BRIEF:
Which lines of the entries hold the string "produtos"? Copy each one.

STUDY MATERIAL:
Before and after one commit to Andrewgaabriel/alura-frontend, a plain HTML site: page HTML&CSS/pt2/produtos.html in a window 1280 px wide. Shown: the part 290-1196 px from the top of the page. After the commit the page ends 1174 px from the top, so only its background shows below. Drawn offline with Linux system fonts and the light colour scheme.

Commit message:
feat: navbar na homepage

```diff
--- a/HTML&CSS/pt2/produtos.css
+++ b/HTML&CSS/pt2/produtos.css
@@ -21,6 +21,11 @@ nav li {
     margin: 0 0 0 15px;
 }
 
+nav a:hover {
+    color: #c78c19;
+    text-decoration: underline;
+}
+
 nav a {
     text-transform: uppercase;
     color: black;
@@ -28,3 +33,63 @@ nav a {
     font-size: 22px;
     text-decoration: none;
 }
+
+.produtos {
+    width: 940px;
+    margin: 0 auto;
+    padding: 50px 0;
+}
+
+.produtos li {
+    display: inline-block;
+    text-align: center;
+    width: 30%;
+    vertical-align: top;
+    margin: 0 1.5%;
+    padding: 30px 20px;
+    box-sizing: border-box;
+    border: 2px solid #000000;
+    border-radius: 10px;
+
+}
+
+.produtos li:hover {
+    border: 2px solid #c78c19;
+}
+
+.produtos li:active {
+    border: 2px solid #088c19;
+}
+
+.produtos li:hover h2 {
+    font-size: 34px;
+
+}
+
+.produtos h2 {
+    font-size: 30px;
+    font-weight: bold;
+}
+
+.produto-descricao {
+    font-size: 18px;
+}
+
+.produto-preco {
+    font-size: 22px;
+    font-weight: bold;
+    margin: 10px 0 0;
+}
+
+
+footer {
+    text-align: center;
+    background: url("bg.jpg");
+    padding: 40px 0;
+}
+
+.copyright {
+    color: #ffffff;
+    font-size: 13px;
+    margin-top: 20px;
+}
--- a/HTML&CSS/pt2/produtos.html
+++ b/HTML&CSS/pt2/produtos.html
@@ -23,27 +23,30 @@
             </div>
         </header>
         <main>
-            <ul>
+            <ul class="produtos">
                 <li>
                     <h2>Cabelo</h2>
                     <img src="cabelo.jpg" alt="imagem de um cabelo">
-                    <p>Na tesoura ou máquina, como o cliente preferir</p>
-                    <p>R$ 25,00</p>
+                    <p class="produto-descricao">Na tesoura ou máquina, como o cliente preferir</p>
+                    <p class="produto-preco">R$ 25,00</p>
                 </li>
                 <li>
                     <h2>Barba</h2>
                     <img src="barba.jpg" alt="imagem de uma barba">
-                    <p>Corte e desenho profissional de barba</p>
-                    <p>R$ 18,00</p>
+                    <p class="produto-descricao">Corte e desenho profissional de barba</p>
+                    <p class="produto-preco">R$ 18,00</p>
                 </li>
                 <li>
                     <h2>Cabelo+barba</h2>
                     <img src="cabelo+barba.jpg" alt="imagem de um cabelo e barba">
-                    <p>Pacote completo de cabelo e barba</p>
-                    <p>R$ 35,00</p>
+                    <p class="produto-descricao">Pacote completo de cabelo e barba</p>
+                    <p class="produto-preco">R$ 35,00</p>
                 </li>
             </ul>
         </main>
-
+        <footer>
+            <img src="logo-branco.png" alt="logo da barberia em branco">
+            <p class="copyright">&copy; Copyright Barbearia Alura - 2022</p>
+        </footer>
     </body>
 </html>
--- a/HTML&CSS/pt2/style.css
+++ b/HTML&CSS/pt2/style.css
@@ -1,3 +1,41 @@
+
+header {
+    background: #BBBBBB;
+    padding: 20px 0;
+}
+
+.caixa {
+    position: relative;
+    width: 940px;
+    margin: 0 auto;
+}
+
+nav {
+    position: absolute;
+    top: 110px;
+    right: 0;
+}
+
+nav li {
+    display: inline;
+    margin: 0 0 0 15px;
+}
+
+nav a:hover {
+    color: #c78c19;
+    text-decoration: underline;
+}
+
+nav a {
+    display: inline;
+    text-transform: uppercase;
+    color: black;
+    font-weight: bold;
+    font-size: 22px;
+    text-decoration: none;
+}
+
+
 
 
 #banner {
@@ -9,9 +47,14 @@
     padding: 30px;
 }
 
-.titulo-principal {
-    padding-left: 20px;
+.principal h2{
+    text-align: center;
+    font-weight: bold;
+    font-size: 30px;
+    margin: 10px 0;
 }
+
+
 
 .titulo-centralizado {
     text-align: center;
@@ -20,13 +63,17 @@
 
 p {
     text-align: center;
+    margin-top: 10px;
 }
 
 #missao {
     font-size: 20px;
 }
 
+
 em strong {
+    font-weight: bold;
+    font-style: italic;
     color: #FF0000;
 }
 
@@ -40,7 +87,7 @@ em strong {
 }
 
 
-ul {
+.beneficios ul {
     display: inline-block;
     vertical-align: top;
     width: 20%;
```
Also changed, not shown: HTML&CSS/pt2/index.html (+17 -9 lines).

OUTPUT OF THE TASK:
Before and after one commit to Andrewgaabriel/alura-frontend, a plain HTML site: page HTML&CSS/pt2/produtos.html in a window 1280 px wide. Shown: the part 290-1196 px from the top of the page. After the commit the page ends 1174 px from the top, so only its background shows below. Drawn offline with Linux system fonts and the light colour scheme.
--- a/HTML&CSS/pt2/produtos.css
+++ b/HTML&CSS/pt2/produtos.css
+.produtos {
+.produtos li {
+.produtos li:hover {
+.produtos li:active {
+.produtos li:hover h2 {
+.produtos h2 {
--- a/HTML&CSS/pt2/produtos.html
+++ b/HTML&CSS/pt2/produtos.html
+            <ul class="produtos">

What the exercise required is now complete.